I believed I could write a book that would also be inspiring, but from the perspective of a black man’s journey from modest roots, to combat in Vietnam, sudden blindness, and beyond.
I started getting up in the early mornings, with a tape recorder, sitting at my basement bar and trying to remember as much as I could. The process of transferring from tape to paper was a huge obstacle and I dropped the project for a while, until I enrolled at the University of Akron. There I found a writer willing to assist me with class work, as well as transcribing bits of my manuscript.
I persuaded my English instructors to grade my personal writings as class projects. When I became computer literate in the mid-1980s I managed to get what I had on paper scanned into digital form. But it was a mess. When I finally got the text cleaned up, my writing project picked up speed. Nearly every night after returning home from work, I sat typing with my one hand, telling my story to the hard drive. Many nights I only got down a sentence or two, but it was progress nonetheless.
Thanks to the technology that allows a computer to “speak” words, I could haltingly write and edit my thoughts. For a short time I had a couple of volunteers who stopped by and took dictation. The years flew by, but I kept up my routine.
I finally completed the manuscript five years ago, but it just sat on my computer, awaiting the right moment to be born. That came in the fall of 2005 when I went to the VA Blind Rehabilitation Center in New Haven, Connecticut, for computer enhancement training.
There I met a veteran of World War II, Arthur Gerold, who was learning to cope with macular degeneration. After telling him my story, he was convinced I should get it out of the computer and into the hands of someone who could help me polish it for publication.

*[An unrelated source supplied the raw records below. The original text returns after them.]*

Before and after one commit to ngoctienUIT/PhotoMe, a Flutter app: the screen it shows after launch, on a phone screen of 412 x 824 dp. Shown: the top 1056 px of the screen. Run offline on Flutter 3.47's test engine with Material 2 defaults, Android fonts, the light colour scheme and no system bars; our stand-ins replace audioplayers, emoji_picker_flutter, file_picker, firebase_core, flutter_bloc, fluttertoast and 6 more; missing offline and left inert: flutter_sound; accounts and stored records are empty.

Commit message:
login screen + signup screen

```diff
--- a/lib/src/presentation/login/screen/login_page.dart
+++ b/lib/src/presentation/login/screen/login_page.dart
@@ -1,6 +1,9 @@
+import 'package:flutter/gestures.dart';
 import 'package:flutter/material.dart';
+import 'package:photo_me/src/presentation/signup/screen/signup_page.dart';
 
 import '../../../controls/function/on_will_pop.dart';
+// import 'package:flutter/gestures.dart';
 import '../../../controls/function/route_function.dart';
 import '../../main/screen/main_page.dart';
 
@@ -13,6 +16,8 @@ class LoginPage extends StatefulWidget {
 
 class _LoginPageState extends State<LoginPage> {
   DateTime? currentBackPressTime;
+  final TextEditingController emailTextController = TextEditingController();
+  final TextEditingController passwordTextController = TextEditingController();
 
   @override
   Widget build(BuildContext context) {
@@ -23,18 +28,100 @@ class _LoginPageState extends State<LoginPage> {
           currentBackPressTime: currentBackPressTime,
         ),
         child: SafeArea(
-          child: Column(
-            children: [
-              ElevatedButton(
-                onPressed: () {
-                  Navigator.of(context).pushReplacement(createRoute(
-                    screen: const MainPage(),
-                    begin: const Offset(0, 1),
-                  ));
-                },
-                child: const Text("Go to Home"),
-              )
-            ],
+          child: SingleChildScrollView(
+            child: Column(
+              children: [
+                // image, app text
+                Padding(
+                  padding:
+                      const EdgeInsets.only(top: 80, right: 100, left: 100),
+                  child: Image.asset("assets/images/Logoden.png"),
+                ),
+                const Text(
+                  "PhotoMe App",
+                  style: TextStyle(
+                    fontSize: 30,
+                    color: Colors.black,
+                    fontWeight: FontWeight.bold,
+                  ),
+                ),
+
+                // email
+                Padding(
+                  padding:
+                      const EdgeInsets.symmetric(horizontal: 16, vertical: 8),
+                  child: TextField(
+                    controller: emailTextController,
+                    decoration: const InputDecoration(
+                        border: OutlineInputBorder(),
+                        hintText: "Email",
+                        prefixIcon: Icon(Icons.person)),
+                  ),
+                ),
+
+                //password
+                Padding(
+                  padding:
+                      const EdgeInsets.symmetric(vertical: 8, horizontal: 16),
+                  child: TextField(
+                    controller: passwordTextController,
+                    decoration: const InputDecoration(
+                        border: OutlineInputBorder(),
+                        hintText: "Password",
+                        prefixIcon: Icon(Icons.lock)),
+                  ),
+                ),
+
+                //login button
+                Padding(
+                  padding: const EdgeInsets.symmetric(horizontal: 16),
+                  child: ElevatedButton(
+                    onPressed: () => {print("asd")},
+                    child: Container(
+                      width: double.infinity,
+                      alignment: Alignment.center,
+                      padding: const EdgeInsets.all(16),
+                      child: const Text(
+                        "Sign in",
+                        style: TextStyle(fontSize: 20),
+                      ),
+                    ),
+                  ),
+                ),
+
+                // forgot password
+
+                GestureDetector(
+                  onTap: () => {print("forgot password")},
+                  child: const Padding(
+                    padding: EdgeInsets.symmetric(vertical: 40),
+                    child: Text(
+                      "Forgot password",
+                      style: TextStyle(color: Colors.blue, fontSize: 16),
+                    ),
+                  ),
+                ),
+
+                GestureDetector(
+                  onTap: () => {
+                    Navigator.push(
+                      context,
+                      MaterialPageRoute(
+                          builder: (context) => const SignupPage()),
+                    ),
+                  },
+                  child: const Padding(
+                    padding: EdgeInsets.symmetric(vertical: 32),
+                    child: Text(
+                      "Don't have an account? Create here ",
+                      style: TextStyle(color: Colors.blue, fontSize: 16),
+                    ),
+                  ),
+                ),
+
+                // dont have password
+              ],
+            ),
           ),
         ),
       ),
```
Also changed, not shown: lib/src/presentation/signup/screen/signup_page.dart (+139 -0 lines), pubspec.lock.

He volunteered to carry a printed copy of the manuscript in a snow storm by train to an author friend in New York City. That started a process that ended with the publication of "Shades of Darkness." I hope you get as much pleasure and inspiration out of reading it as I did in the writing.